This is another flash fiction piece, along with “My Father’s Hands”, “My Father’s Ghost”, “Tuesday Evening in a Small Southern Town”, and others that was at least partially inspired by my father’s life as a factory worker. “On the Line” is actually a significantly shorter rewrite of a (really pretty terrible) story called “Scraps” that was published in 2009 in a literary magazine called Metal Scratches.
Originally published in Word Riot, September, 2012.
On the Line
By Lee Wright
My night is an eight-hour blur of warp and woof, shuttle and loom, coffee and cigarettes. It is a dull ache in the legs and a stiff lower back. And, always, the oily stench of the machines—forty year old, greasy green monsters with clever acronyms for names. After less than six months on the line, my heart pumps in time with the thrum, thump, scrape; with the clank of one particular beast. My hands, not yet properly callused, split and bleed in its service.

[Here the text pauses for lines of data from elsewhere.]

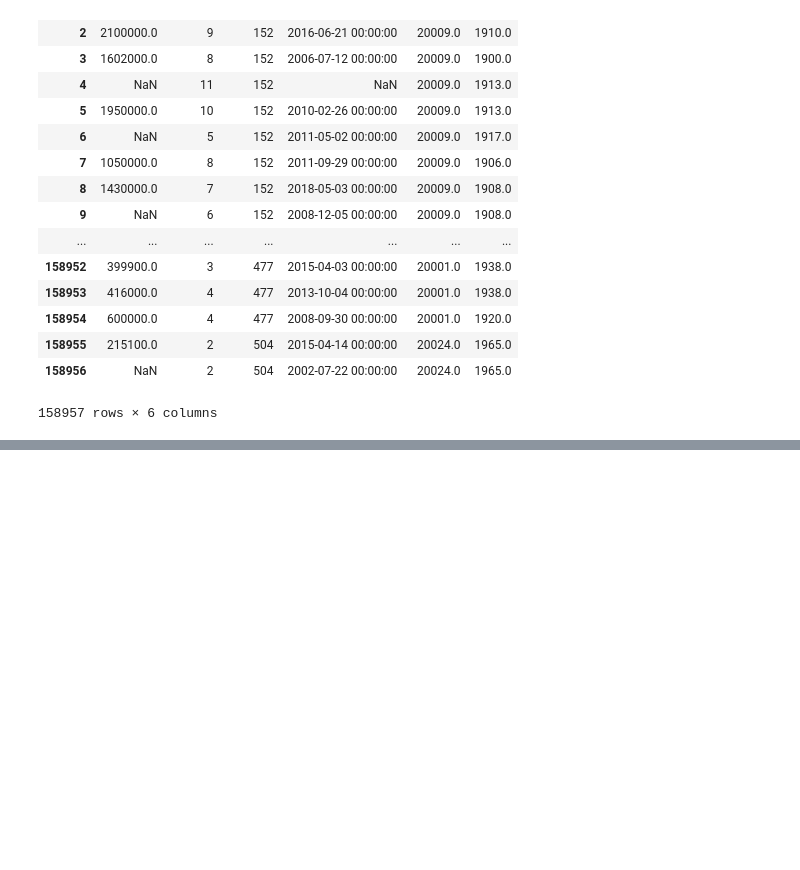
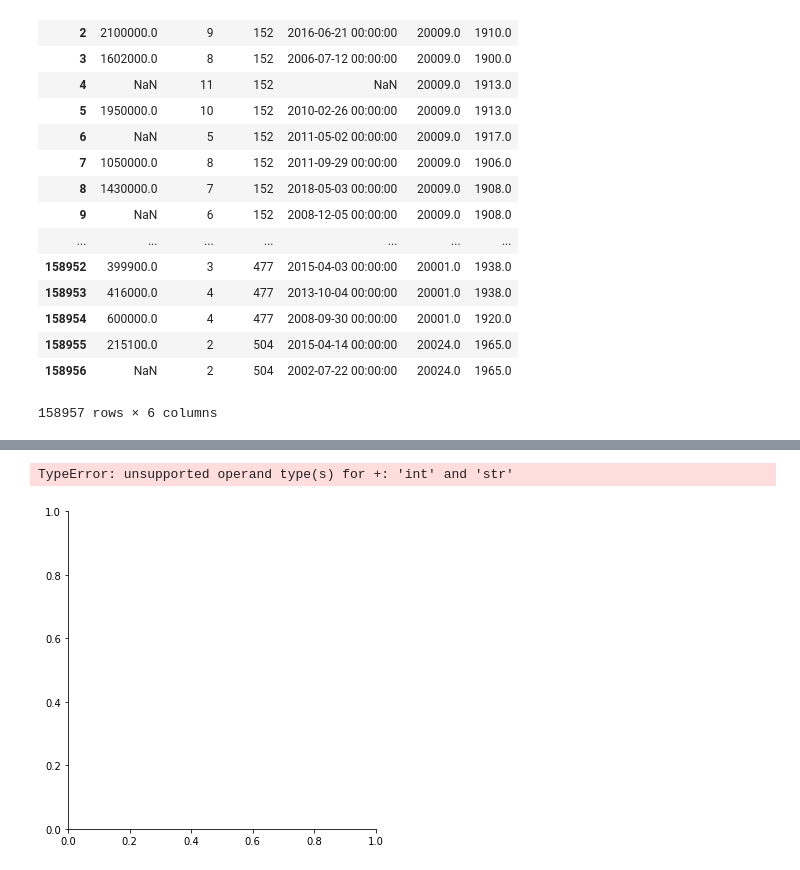
Before and after one commit to MehmetGithub/Dec2018DataBootcamp, a Jupyter notebook: Project2MD.ipynb, the cells around one changed output, grey strips where cells are left out. Drawn from its saved outputs; the diff is of its cells as text; code cells hidden in the pictures; blank space fills up the shorter version.

```diff
--- a/Project2MD.ipynb
+++ b/Project2MD.ipynb
@@ -49,0 +143,6 @@ df2
+# %%
+#make a scatterplot with new data
+sns.lmplot(x='PRICE', y='SQUARE', data=df2)
+# %% [output]
+TypeError: unsupported operand type(s) for +: 'int' and 'str'
+[figure, added]
```
Also changed, not shown: parts of 9 cells of this notebook, 1 other file.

At other machines, people talk, laugh, bitch, commiserate—anything to soften the hours. Their mandatory earplugs hang around their necks on bright blue cords, the orange foam tips bright against the dull gray of poly/cotton workshirts.
In more lucid moments, I recall the not-so-long-ago days of freedom, air conditioning, books, and endless talk. Now there are always spools to change and lines to tie. No longer able to afford ambition, I will always be here, or someplace similar.
I heft a pair of forty-pound spindles and slide them onto dull steel shafts flecked with rust. Blood drips from my knuckles onto the thread and I wonder how much of my blood people around the world are wearing right now. I look down the aisle to the machine where my father was working the day of his heart attack. How much of his blood and sweat was sold along with socks, tee shirts, underwear, and blankets? How much of him did this place take before he finally broke at fifty-five? And how much did he hate me for it?
A red light flashes, a buzzer screams, the spools are empty. This roll will be short and I’ll get written up—again. My grace period is over.
As I reload, I glance at my watch. A little over an hour from now, I’ll sit slope-shouldered and drained on a wooden bench and stare at two photographs taped to the inside of my locker door. One is a picture of a man; the other of a boy. Both look an awful lot like me.
© 2012 Lee Wright